Where does the string "confirmPasswordController" appear in the records? Copy each line that holds it.

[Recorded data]

--- START ---

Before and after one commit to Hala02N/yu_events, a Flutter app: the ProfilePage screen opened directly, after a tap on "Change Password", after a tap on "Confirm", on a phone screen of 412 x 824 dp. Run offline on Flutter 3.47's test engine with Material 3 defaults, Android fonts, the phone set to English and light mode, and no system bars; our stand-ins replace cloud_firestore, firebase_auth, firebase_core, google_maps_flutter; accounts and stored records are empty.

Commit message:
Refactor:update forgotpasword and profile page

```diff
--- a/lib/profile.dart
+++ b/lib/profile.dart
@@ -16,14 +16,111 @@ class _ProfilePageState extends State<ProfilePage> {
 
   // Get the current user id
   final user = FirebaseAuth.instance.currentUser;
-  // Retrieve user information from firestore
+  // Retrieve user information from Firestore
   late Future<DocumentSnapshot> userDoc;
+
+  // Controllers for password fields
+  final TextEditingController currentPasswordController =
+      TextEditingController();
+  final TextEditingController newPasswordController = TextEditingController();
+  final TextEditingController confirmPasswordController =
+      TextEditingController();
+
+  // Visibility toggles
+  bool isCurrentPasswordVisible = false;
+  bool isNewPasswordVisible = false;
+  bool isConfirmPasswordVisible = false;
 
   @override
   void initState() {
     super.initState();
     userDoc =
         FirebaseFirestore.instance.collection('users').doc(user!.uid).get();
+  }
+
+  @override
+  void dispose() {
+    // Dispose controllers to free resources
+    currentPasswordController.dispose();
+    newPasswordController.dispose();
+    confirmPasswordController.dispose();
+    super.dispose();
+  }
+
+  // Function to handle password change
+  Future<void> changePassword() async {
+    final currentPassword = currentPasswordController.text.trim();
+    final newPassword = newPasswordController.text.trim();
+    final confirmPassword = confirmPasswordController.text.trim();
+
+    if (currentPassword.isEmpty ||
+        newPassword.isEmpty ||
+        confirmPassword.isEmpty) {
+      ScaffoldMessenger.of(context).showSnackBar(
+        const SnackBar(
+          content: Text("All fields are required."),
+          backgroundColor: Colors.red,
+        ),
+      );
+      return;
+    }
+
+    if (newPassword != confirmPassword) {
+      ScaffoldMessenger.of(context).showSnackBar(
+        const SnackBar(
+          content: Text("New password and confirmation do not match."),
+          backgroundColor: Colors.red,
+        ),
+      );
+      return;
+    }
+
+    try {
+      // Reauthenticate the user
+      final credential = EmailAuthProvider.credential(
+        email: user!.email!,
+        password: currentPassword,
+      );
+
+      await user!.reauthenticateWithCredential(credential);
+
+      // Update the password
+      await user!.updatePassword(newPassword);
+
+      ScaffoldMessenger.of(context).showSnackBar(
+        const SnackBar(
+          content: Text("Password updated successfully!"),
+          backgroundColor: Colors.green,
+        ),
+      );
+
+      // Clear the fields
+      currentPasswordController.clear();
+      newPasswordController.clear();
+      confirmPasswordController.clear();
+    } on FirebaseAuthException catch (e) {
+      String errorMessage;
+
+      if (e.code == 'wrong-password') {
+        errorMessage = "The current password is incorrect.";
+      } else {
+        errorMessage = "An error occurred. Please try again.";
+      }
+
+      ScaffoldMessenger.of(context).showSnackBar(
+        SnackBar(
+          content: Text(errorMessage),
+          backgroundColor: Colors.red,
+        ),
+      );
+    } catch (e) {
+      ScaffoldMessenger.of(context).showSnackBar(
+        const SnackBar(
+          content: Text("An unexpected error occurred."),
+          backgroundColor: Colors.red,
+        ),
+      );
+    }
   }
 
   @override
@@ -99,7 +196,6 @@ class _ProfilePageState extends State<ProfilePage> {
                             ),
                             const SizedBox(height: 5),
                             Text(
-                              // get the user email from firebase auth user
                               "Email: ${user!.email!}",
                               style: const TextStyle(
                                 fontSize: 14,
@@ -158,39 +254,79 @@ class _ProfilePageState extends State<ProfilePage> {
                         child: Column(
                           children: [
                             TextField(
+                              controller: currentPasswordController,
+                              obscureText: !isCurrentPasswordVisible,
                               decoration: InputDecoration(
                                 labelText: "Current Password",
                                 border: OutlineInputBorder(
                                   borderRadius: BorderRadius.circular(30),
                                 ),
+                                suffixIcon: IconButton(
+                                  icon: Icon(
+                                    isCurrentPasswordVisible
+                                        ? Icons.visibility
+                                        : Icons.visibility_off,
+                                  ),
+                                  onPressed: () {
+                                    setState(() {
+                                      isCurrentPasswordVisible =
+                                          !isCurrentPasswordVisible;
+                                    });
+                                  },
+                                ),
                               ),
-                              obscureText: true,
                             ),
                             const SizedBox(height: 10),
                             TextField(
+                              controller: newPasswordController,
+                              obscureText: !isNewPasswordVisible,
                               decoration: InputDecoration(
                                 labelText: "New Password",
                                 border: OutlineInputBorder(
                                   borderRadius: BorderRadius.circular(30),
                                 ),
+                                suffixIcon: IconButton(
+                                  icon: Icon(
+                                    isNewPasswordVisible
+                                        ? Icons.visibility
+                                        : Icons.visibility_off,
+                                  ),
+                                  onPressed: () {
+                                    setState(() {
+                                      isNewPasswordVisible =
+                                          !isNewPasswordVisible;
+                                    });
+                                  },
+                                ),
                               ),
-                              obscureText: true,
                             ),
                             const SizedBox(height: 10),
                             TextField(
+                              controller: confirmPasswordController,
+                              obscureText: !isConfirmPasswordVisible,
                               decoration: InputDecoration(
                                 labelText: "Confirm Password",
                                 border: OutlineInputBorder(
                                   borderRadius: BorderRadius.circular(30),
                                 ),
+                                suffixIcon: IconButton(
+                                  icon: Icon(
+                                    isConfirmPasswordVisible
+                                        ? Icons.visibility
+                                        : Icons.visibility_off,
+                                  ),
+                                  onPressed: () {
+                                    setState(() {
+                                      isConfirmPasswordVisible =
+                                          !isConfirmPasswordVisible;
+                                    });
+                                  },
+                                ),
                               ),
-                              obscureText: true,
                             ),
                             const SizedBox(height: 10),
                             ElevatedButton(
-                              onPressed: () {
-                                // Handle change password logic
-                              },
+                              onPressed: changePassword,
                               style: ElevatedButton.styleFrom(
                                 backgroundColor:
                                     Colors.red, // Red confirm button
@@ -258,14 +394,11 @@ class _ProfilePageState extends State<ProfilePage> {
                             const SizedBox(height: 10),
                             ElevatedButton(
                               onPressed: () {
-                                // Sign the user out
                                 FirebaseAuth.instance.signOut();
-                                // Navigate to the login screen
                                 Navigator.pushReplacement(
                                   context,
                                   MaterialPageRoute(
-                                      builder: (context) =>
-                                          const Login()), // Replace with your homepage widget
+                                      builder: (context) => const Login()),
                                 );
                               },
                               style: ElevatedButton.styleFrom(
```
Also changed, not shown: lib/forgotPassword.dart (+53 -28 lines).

--- END ---

* [Result of the task]:
+  final TextEditingController confirmPasswordController =
+    confirmPasswordController.dispose();
+    final confirmPassword = confirmPasswordController.text.trim();
+      confirmPasswordController.clear();
+                              controller: confirmPasswordController,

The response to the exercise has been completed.